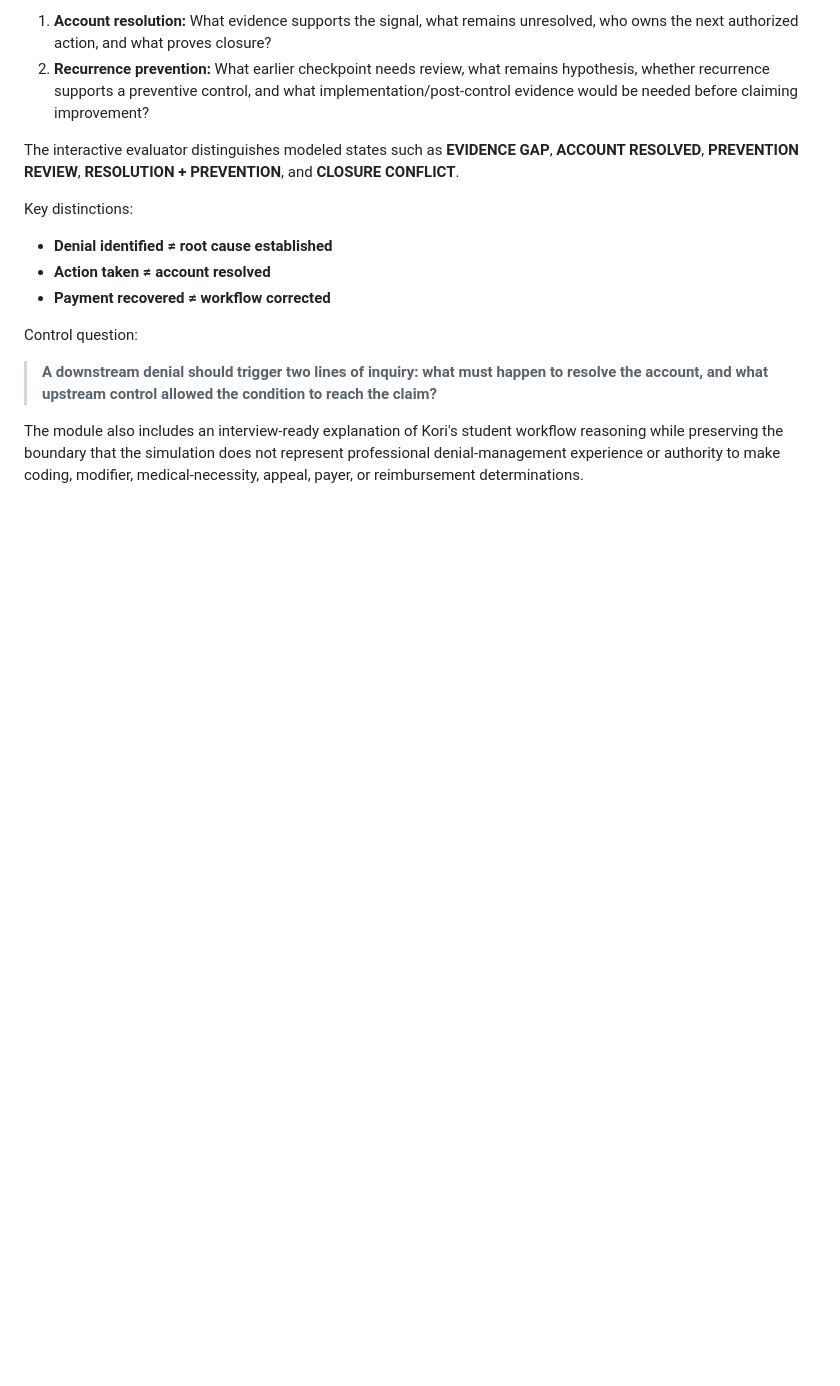
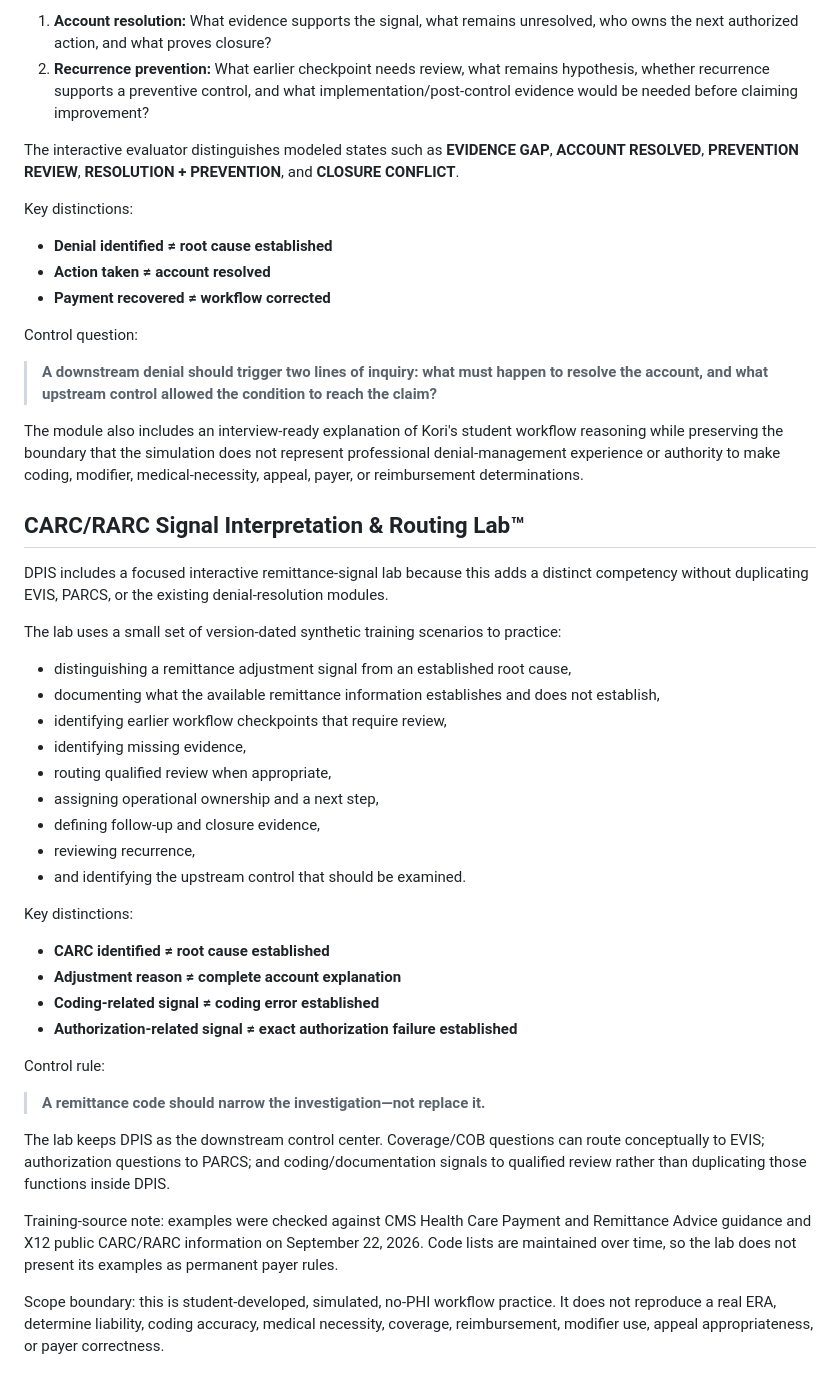
Before and after one commit to koripickle1101-TN/denial-prevention-intelligence-system, a Markdown page: README.md, the part around the change. Rendered like a GitHub page; blank space fills up the shorter version.

Commit message:
Document focused CARC RARC signal routing lab

```diff
--- a/README.md
+++ b/README.md
@@ -628,3 +628,37 @@ Control question:
 > **A downstream denial should trigger two lines of inquiry: what must happen to resolve the account, and what upstream control allowed the condition to reach the claim?**
 
 The module also includes an interview-ready explanation of Kori's student workflow reasoning while preserving the boundary that the simulation does not represent professional denial-management experience or authority to make coding, modifier, medical-necessity, appeal, payer, or reimbursement determinations.
+
+
+## CARC/RARC Signal Interpretation & Routing Lab™
+
+DPIS includes a focused interactive remittance-signal lab because this adds a distinct competency without duplicating EVIS, PARCS, or the existing denial-resolution modules.
+
+The lab uses a small set of version-dated synthetic training scenarios to practice:
+
+- distinguishing a remittance adjustment signal from an established root cause,
+- documenting what the available remittance information establishes and does not establish,
+- identifying earlier workflow checkpoints that require review,
+- identifying missing evidence,
+- routing qualified review when appropriate,
+- assigning operational ownership and a next step,
+- defining follow-up and closure evidence,
+- reviewing recurrence,
+- and identifying the upstream control that should be examined.
+
+Key distinctions:
+
+- **CARC identified ≠ root cause established**
+- **Adjustment reason ≠ complete account explanation**
+- **Coding-related signal ≠ coding error established**
+- **Authorization-related signal ≠ exact authorization failure established**
+
+Control rule:
+
+> **A remittance code should narrow the investigation—not replace it.**
+
+The lab keeps DPIS as the downstream control center. Coverage/COB questions can route conceptually to EVIS; authorization questions to PARCS; and coding/documentation signals to qualified review rather than duplicating those functions inside DPIS.
+
+Training-source note: examples were checked against CMS Health Care Payment and Remittance Advice guidance and X12 public CARC/RARC information on September 22, 2026. Code lists are maintained over time, so the lab does not present its examples as permanent payer rules.
+
+Scope boundary: this is student-developed, simulated, no-PHI workflow practice. It does not reproduce a real ERA, determine liability, coding accuracy, medical necessity, coverage, reimbursement, modifier use, appeal appropriateness, or payer correctness.
```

^^^^^^^^

Everything in the records above must be repeated exactly, except the pictures.

Before and after one commit to koripickle1101-TN/denial-prevention-intelligence-system, a Markdown page: README.md, the part around the change. Rendered like a GitHub page; blank space fills up the shorter version.

Commit message:
Document focused CARC RARC signal routing lab

```diff
--- a/README.md
+++ b/README.md
@@ -628,3 +628,37 @@ Control question:
 > **A downstream denial should trigger two lines of inquiry: what must happen to resolve the account, and what upstream control allowed the condition to reach the claim?**
 
 The module also includes an interview-ready explanation of Kori's student workflow reasoning while preserving the boundary that the simulation does not represent professional denial-management experience or authority to make coding, modifier, medical-necessity, appeal, payer, or reimbursement determinations.
+
+
+## CARC/RARC Signal Interpretation & Routing Lab™
+
+DPIS includes a focused interactive remittance-signal lab because this adds a distinct competency without duplicating EVIS, PARCS, or the existing denial-resolution modules.
+
+The lab uses a small set of version-dated synthetic training scenarios to practice:
+
+- distinguishing a remittance adjustment signal from an established root cause,
+- documenting what the available remittance information establishes and does not establish,
+- identifying earlier workflow checkpoints that require review,
+- identifying missing evidence,
+- routing qualified review when appropriate,
+- assigning operational ownership and a next step,
+- defining follow-up and closure evidence,
+- reviewing recurrence,
+- and identifying the upstream control that should be examined.
+
+Key distinctions:
+
+- **CARC identified ≠ root cause established**
+- **Adjustment reason ≠ complete account explanation**
+- **Coding-related signal ≠ coding error established**
+- **Authorization-related signal ≠ exact authorization failure established**
+
+Control rule:
+
+> **A remittance code should narrow the investigation—not replace it.**
+
+The lab keeps DPIS as the downstream control center. Coverage/COB questions can route conceptually to EVIS; authorization questions to PARCS; and coding/documentation signals to qualified review rather than duplicating those functions inside DPIS.
+
+Training-source note: examples were checked against CMS Health Care Payment and Remittance Advice guidance and X12 public CARC/RARC information on September 22, 2026. Code lists are maintained over time, so the lab does not present its examples as permanent payer rules.
+
+Scope boundary: this is student-developed, simulated, no-PHI workflow practice. It does not reproduce a real ERA, determine liability, coding accuracy, medical necessity, coverage, reimbursement, modifier use, appeal appropriateness, or payer correctness.
```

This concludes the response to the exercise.